- [Required action]: No pictures belong in the copy, but every line of the material below must be reproduced exactly.
⁂
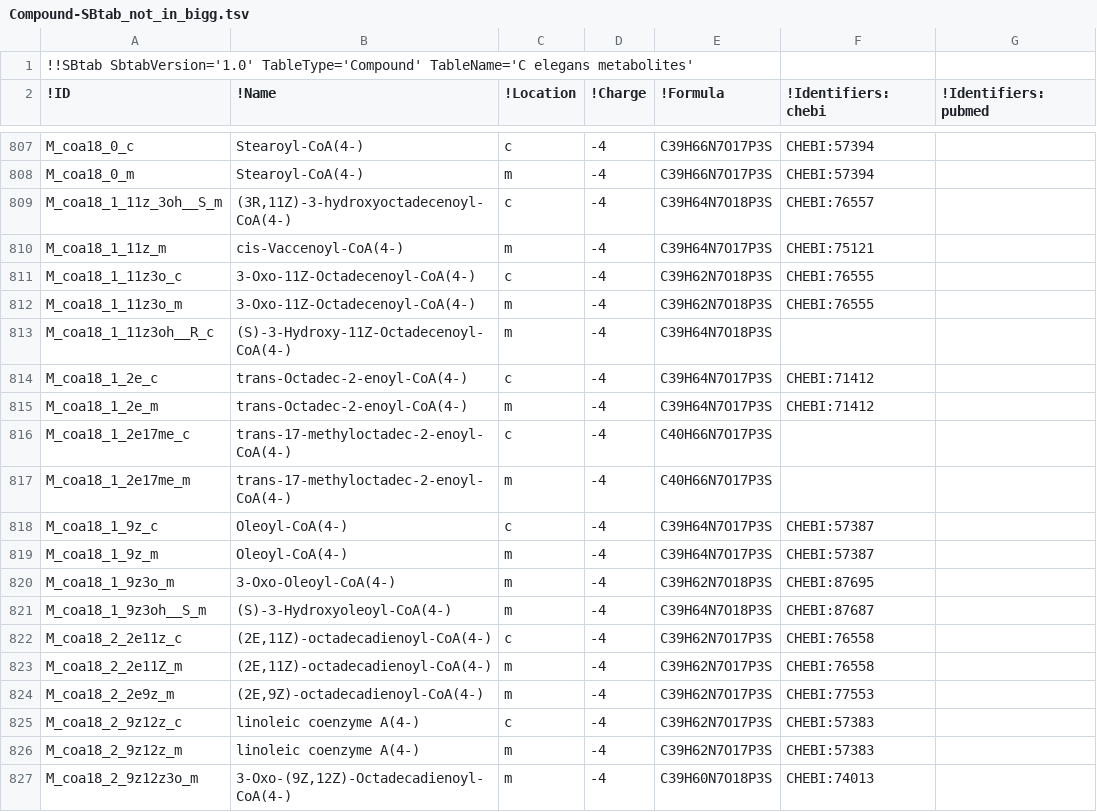
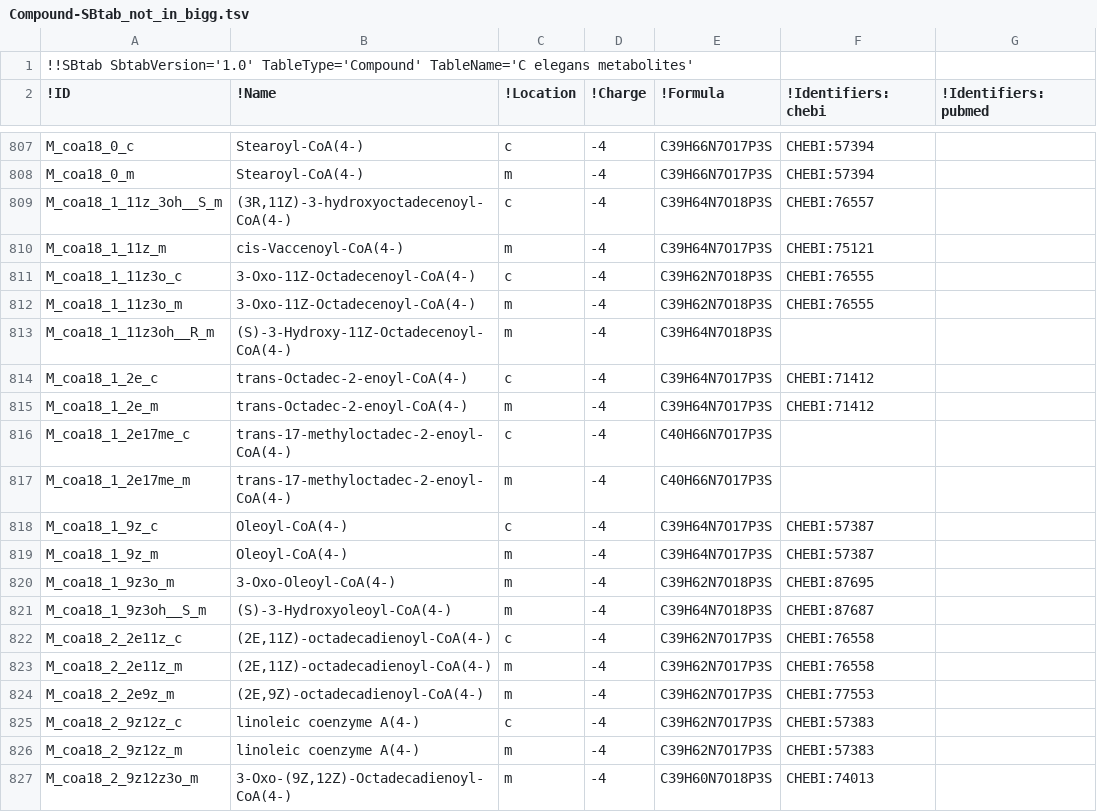
Before and after one commit to wormjam-consortium/wormjam, a TSV file: curation/qc/Compound-SBtab_not_in_bigg.tsv, drawn as a sheet; only a part is shown, gaps mark what is left out; the diff covers the shown part only; the diff names each change by its address in the sheet, - before the commit and + after, or states it on an @@ line.

```diff
--- a/curation/qc/Compound-SBtab_not_in_bigg.tsv
+++ b/curation/qc/Compound-SBtab_not_in_bigg.tsv
-A813 (!ID): M_coa18_1_11z3oh__R_c
+A813 (!ID): M_coa18_1_11z3oh__R_m
-A823 (!ID): M_coa18_2_2e11Z_m
+A823 (!ID): M_coa18_2_2e11z_m
```
Also changed, not shown: 2 added rows and 8 removed rows elsewhere in this file, 6 other files.
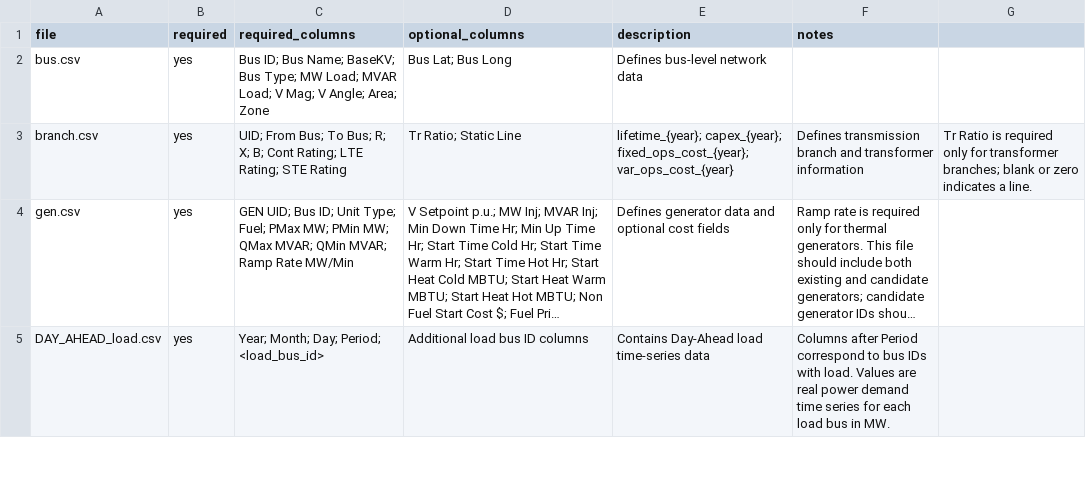
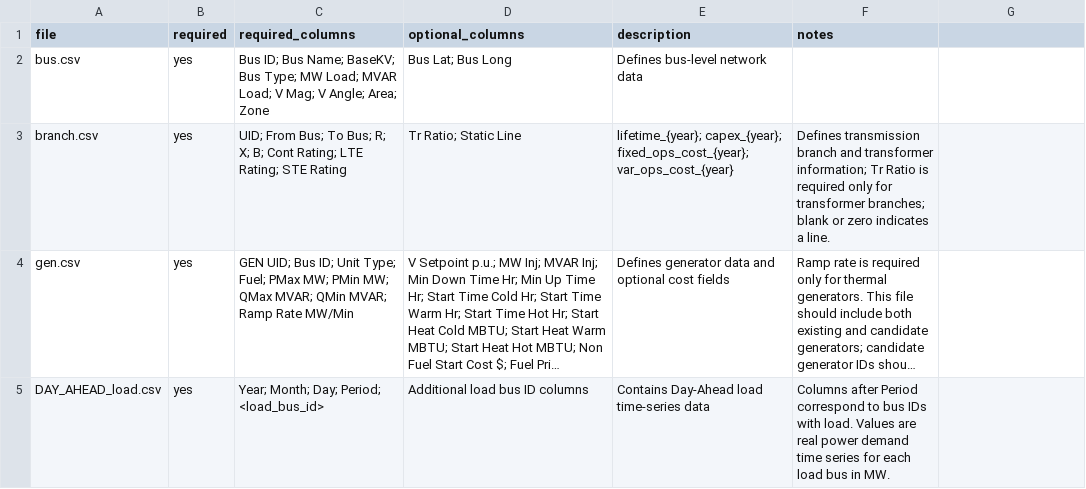
Before and after one commit to esrawli/idaes-gtep, a CSV file: gtep/data/required_data_files.csv, drawn as a sheet; only a part is shown; long unchanged cells end in …; the diff names each change by its address in the sheet, - before the commit and + after, or states it on an @@ line.

Commit message:
Correct column mistake

```diff
--- a/gtep/data/required_data_files.csv
+++ b/gtep/data/required_data_files.csv
-F3 (notes): …and transformer information
+F3 (notes): …and transformer information; Tr Ratio is required only for transformer branches; blank or zero indicates a line.
-G3: Tr Ratio is required only for transformer branches; blank or zero indicates a line.
+G3: (empty)
```
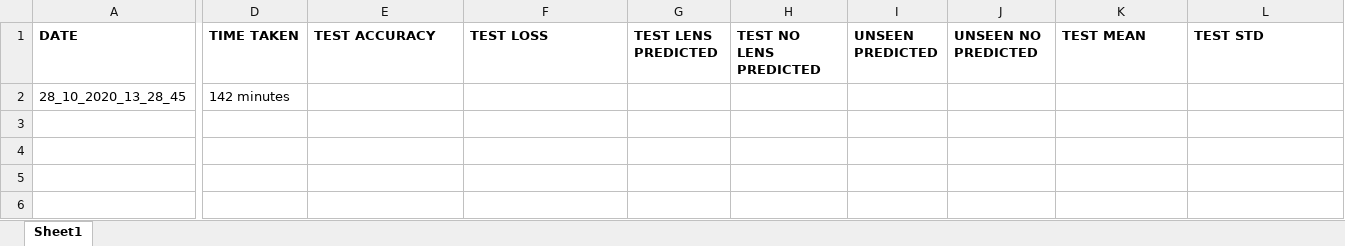
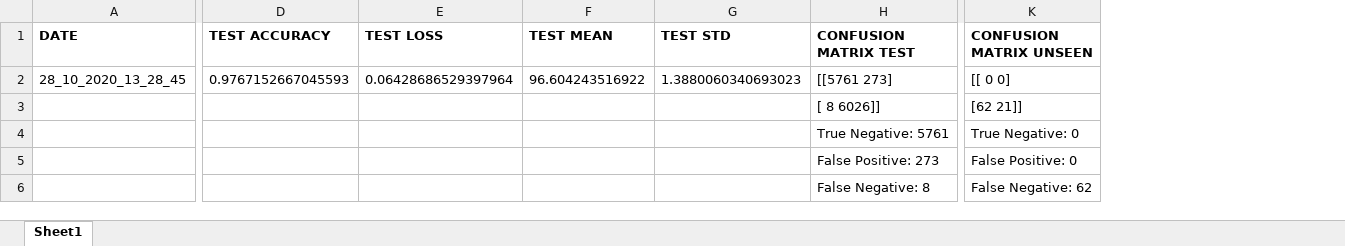
Before and after one commit to Annarien/GravitationalLenses, an Excel workbook: ArchitectureResults.xlsx, sheet Sheet1, drawn as a sheet; only a part is shown, gaps mark what is left out; values as stored, in another font and other column widths than the file's, no borders; conditional formats not drawn; removed rows and columns are numbered as before the commit, all else as after; the diff covers the shown part only; the diff names each change by its address in the sheet, - before the commit and + after, or states it on an @@ line.

Commit message:
Adding Results of the different architectures.

```diff
--- a/ArchitectureResults.xlsx (sheet Sheet1)
+++ b/ArchitectureResults.xlsx (sheet Sheet1)
-column D (TIME TAKEN), row 2: 142 minutes
-column G (TEST LENS PREDICTED), empty
-column H (TEST NO LENS PREDICTED), empty
-column I (UNSEEN PREDICTED), empty
-column J (UNSEEN NO PREDICTED), empty
+column H (CONFUSION MATRIX TEST), rows 2-6: [[5761 273] | [ 8 6026]] | True Negative: 5761 | False Positive: 273 | False Negative: 8
+column K (CONFUSION MATRIX UNSEEN), rows 2-6: [[ 0 0] | [62 21]] | True Negative: 0 | False Positive: 0 | False Negative: 62
-D2 (TEST ACCURACY): (empty)
+D2 (TEST ACCURACY): 0.9767152667045593
-E2 (TEST LOSS): (empty)
+E2 (TEST LOSS): 0.06428686529397964
-F2 (TEST MEAN): (empty)
+F2 (TEST MEAN): 96.604243516922
-G2 (TEST STD): (empty)
+G2 (TEST STD): 1.3880060340693023
```
Also changed, not shown: 2 added rows, 2 removed rows, 3 edited cells and cell formats elsewhere in this sheet, 14 other files.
⁂
- [Task result]:
Before and after one commit to wormjam-consortium/wormjam, a TSV file: curation/qc/Compound-SBtab_not_in_bigg.tsv, drawn as a sheet; only a part is shown, gaps mark what is left out; the diff covers the shown part only; the diff names each change by its address in the sheet, - before the commit and + after, or states it on an @@ line.

```diff
--- a/curation/qc/Compound-SBtab_not_in_bigg.tsv
+++ b/curation/qc/Compound-SBtab_not_in_bigg.tsv
-A813 (!ID): M_coa18_1_11z3oh__R_c
+A813 (!ID): M_coa18_1_11z3oh__R_m
-A823 (!ID): M_coa18_2_2e11Z_m
+A823 (!ID): M_coa18_2_2e11z_m
```
Also changed, not shown: 2 added rows and 8 removed rows elsewhere in this file, 6 other files.
Before and after one commit to esrawli/idaes-gtep, a CSV file: gtep/data/required_data_files.csv, drawn as a sheet; only a part is shown; long unchanged cells end in …; the diff names each change by its address in the sheet, - before the commit and + after, or states it on an @@ line.

Commit message:
Correct column mistake

```diff
--- a/gtep/data/required_data_files.csv
+++ b/gtep/data/required_data_files.csv
-F3 (notes): …and transformer information
+F3 (notes): …and transformer information; Tr Ratio is required only for transformer branches; blank or zero indicates a line.
-G3: Tr Ratio is required only for transformer branches; blank or zero indicates a line.
+G3: (empty)
```
Before and after one commit to Annarien/GravitationalLenses, an Excel workbook: ArchitectureResults.xlsx, sheet Sheet1, drawn as a sheet; only a part is shown, gaps mark what is left out; values as stored, in another font and other column widths than the file's, no borders; conditional formats not drawn; removed rows and columns are numbered as before the commit, all else as after; the diff covers the shown part only; the diff names each change by its address in the sheet, - before the commit and + after, or states it on an @@ line.

Commit message:
Adding Results of the different architectures.

```diff
--- a/ArchitectureResults.xlsx (sheet Sheet1)
+++ b/ArchitectureResults.xlsx (sheet Sheet1)
-column D (TIME TAKEN), row 2: 142 minutes
-column G (TEST LENS PREDICTED), empty
-column H (TEST NO LENS PREDICTED), empty
-column I (UNSEEN PREDICTED), empty
-column J (UNSEEN NO PREDICTED), empty
+column H (CONFUSION MATRIX TEST), rows 2-6: [[5761 273] | [ 8 6026]] | True Negative: 5761 | False Positive: 273 | False Negative: 8
+column K (CONFUSION MATRIX UNSEEN), rows 2-6: [[ 0 0] | [62 21]] | True Negative: 0 | False Positive: 0 | False Negative: 62
-D2 (TEST ACCURACY): (empty)
+D2 (TEST ACCURACY): 0.9767152667045593
-E2 (TEST LOSS): (empty)
+E2 (TEST LOSS): 0.06428686529397964
-F2 (TEST MEAN): (empty)
+F2 (TEST MEAN): 96.604243516922
-G2 (TEST STD): (empty)
+G2 (TEST STD): 1.3880060340693023
```
Also changed, not shown: 2 added rows, 2 removed rows, 3 edited cells and cell formats elsewhere in this sheet, 14 other files.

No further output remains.